I don't have too much to add on the subject of refugees, except to echo Ms. Eaton's comments.
On the subject of women, the other group that you were mentioning specifically, our statistics show that in biotech, 60% of biotechnology graduates currently in Canada are women. Employment of women within biotech firms has fallen by 11% over the last five years.
It's very interesting. One of the things we know anecdotally is because we're such an educated vertical, many of the graduates who enter into the market are in their late twenties. These are the reproductive years for families, and it's also the time when the most enhanced career paths and career jumps occur within biotechnology, which means that a lot of times women feel disadvantaged in the biotech sector, in the bioeconomy. Many times it's because they do not have mentors, because of the lack of C-suite and executive female role models, and a lot of times because biotech, especially in Canada, is arranged in clusters. Some of them are not in major urban areas; some of them are very active in the less concentrated areas. There's a lack of networking among women.
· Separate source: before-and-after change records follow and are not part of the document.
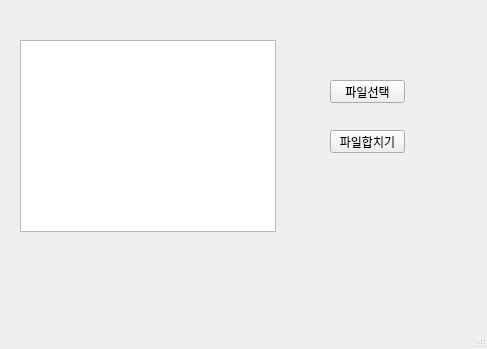
Above: merge.ui from khg537/python_study before the change. Below: the same form after it.
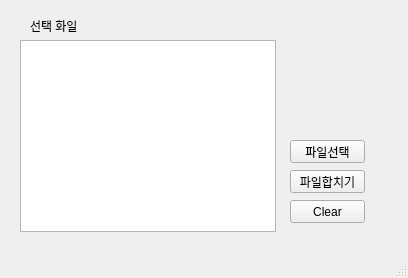
That is the form after the change.

Patch:
```diff
--- a/merge.ui
+++ b/merge.ui
@@ -6,8 +6,8 @@
    <rect>
     <x>0</x>
     <y>0</y>
-    <width>487</width>
-    <height>349</height>
+    <width>408</width>
+    <height>278</height>
    </rect>
   </property>
   <property name="windowTitle">
@@ -27,8 +27,8 @@
    <widget class="QPushButton" name="pushButton">
     <property name="geometry">
      <rect>
-      <x>330</x>
-      <y>80</y>
+      <x>290</x>
+      <y>140</y>
       <width>75</width>
       <height>23</height>
      </rect>
@@ -40,8 +40,8 @@
    <widget class="QPushButton" name="pushButton_2">
     <property name="geometry">
      <rect>
-      <x>330</x>
-      <y>130</y>
+      <x>290</x>
+      <y>170</y>
       <width>75</width>
       <height>23</height>
      </rect>
@@ -50,6 +50,32 @@
      <string>파일합치기</string>
     </property>
    </widget>
+   <widget class="QLabel" name="label">
+    <property name="geometry">
+     <rect>
+      <x>30</x>
+      <y>20</y>
+      <width>56</width>
+      <height>12</height>
+     </rect>
+    </property>
+    <property name="text">
+     <string>선택 화일</string>
+    </property>
+   </widget>
+   <widget class="QPushButton" name="pushButton_3">
+    <property name="geometry">
+     <rect>
+      <x>290</x>
+      <y>200</y>
+      <width>75</width>
+      <height>23</height>
+     </rect>
+    </property>
+    <property name="text">
+     <string>Clear</string>
+    </property>
+   </widget>
   </widget>
   <widget class="QMenuBar" name="menubar">
    <property name="geometry">
```
Left out of the diff: 4 changed lines with no effect on the pictures.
We are doing things to try to remedy that, for again the same reason that we're trying to introduce a lot of the reasons to make sure that biotech companies are welcoming to immigrants, not because it's a nice thing to do, but because it's a competitively advantageous thing to do. The fact that we are not currently, it seems, looked at as an employer of choice by women is competitively disadvantageous for the industry, and Canada is losing as a result. Anything that we can do to offset that and to ensure that young women who are graduating and want to enter the market, who want to have a complete life, can do so with a career in biotech.... We are trying to do that by introducing them to and letting them network with as many women who are doing just that.